**Required work**
As the answer, give every line of the records that includes the word "Plus".

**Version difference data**

◇ ◇ ◇ ◇ ◇

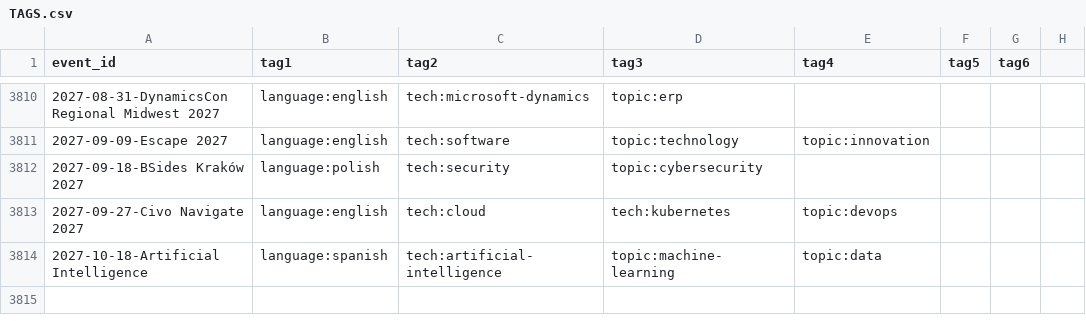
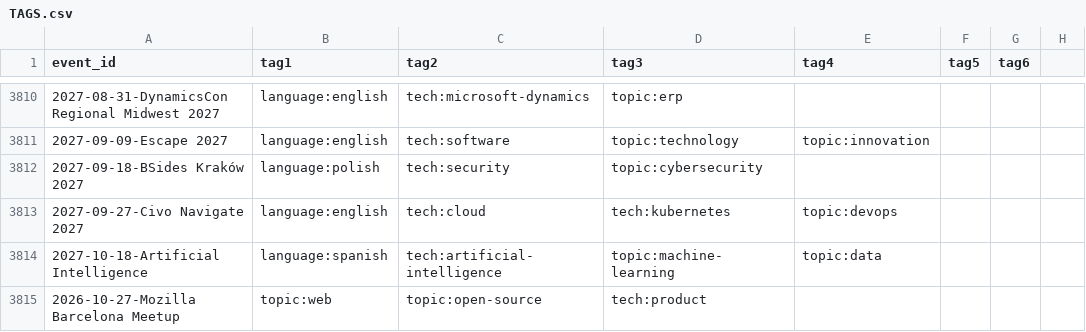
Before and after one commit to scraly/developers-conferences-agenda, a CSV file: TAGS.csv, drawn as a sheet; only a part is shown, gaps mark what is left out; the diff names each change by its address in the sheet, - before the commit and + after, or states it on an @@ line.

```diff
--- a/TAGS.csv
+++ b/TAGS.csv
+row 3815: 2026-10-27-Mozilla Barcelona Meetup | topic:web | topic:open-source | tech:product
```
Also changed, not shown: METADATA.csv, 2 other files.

◇ ◇ ◇ ◇ ◇

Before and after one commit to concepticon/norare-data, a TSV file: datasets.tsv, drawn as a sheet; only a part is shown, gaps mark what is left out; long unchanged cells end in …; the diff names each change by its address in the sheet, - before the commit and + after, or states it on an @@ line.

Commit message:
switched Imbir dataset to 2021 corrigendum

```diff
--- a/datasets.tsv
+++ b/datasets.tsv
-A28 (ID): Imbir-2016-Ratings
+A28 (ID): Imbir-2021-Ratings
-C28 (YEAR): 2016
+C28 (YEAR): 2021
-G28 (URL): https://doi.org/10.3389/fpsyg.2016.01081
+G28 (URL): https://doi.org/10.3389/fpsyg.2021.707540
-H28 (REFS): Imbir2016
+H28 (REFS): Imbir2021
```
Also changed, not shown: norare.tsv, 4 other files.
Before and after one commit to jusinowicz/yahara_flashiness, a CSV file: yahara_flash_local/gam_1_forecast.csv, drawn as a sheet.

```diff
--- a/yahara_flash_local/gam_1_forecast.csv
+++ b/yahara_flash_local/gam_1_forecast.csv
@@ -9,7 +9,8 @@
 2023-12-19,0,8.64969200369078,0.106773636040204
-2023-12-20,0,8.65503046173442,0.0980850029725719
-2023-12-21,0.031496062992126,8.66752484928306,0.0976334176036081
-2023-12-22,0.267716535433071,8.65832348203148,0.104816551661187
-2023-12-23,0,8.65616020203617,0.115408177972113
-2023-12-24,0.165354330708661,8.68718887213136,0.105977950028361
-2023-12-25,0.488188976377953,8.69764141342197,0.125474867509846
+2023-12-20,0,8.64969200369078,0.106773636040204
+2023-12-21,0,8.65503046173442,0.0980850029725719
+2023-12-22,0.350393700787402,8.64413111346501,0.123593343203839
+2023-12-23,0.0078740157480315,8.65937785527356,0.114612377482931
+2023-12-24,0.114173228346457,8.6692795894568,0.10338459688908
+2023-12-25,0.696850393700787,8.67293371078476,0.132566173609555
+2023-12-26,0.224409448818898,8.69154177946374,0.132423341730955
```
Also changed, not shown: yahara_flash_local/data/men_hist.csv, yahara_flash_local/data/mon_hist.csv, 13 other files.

◇ ◇ ◇ ◇ ◇

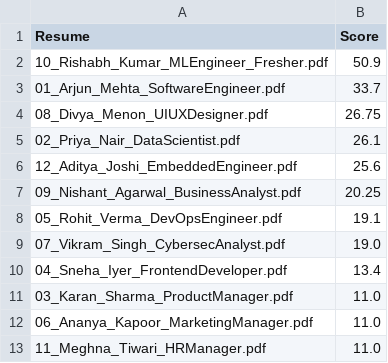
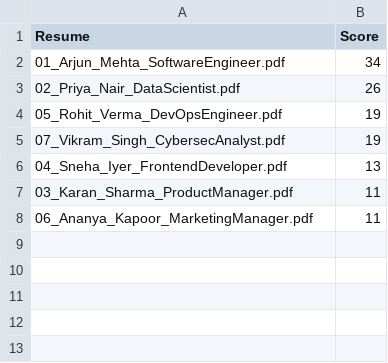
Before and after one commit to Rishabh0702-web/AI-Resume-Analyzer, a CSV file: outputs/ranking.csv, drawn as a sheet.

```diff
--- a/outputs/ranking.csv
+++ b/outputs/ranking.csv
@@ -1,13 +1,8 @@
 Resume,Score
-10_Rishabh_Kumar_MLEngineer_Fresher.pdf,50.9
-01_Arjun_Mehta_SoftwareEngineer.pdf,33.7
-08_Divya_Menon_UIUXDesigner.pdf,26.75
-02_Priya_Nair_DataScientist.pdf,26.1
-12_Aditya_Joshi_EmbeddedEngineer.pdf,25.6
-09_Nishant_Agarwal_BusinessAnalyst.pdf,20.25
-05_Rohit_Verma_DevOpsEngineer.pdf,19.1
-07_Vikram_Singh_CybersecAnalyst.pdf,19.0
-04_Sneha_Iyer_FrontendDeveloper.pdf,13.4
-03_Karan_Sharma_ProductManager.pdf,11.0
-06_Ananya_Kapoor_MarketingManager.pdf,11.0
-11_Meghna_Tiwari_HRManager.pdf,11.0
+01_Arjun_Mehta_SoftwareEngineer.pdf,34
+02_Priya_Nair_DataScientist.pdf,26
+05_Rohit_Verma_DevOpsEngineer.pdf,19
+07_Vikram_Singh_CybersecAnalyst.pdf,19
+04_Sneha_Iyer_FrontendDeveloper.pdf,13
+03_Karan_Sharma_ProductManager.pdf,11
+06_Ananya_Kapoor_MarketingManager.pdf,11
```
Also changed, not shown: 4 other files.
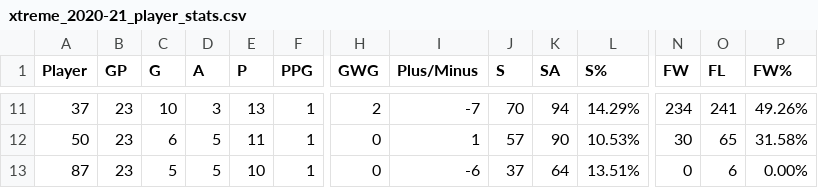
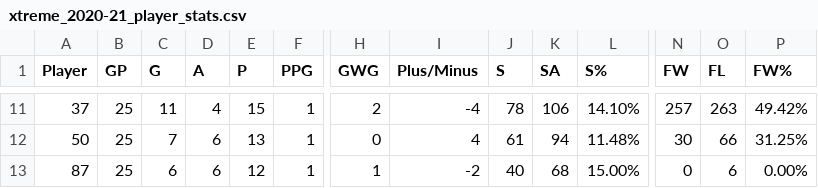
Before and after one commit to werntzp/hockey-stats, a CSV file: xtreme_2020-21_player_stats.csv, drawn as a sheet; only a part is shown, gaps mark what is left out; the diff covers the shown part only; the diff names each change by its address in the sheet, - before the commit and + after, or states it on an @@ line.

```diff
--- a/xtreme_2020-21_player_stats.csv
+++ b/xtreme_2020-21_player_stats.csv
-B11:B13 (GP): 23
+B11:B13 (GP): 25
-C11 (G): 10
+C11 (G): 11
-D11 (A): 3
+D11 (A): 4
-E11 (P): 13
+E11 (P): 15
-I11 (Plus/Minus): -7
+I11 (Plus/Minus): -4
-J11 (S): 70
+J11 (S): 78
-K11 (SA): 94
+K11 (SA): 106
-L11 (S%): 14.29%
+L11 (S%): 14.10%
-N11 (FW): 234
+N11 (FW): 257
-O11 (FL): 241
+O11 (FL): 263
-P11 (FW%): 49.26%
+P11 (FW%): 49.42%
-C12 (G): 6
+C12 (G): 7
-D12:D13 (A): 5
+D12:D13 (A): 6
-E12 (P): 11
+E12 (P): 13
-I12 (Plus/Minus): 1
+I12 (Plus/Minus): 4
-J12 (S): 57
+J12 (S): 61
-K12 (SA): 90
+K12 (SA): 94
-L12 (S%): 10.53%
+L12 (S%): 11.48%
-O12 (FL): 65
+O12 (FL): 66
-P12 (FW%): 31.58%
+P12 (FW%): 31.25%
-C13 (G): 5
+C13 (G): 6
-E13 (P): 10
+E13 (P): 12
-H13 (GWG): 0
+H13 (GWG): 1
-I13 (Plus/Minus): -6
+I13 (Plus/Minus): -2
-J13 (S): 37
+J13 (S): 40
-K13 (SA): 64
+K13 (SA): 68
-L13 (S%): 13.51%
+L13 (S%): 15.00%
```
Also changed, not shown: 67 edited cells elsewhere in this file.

◇ ◇ ◇ ◇ ◇

**Response box**
-I11 (Plus/Minus): -7
+I11 (Plus/Minus): -4
-I12 (Plus/Minus): 1
+I12 (Plus/Minus): 4
-I13 (Plus/Minus): -6
+I13 (Plus/Minus): -2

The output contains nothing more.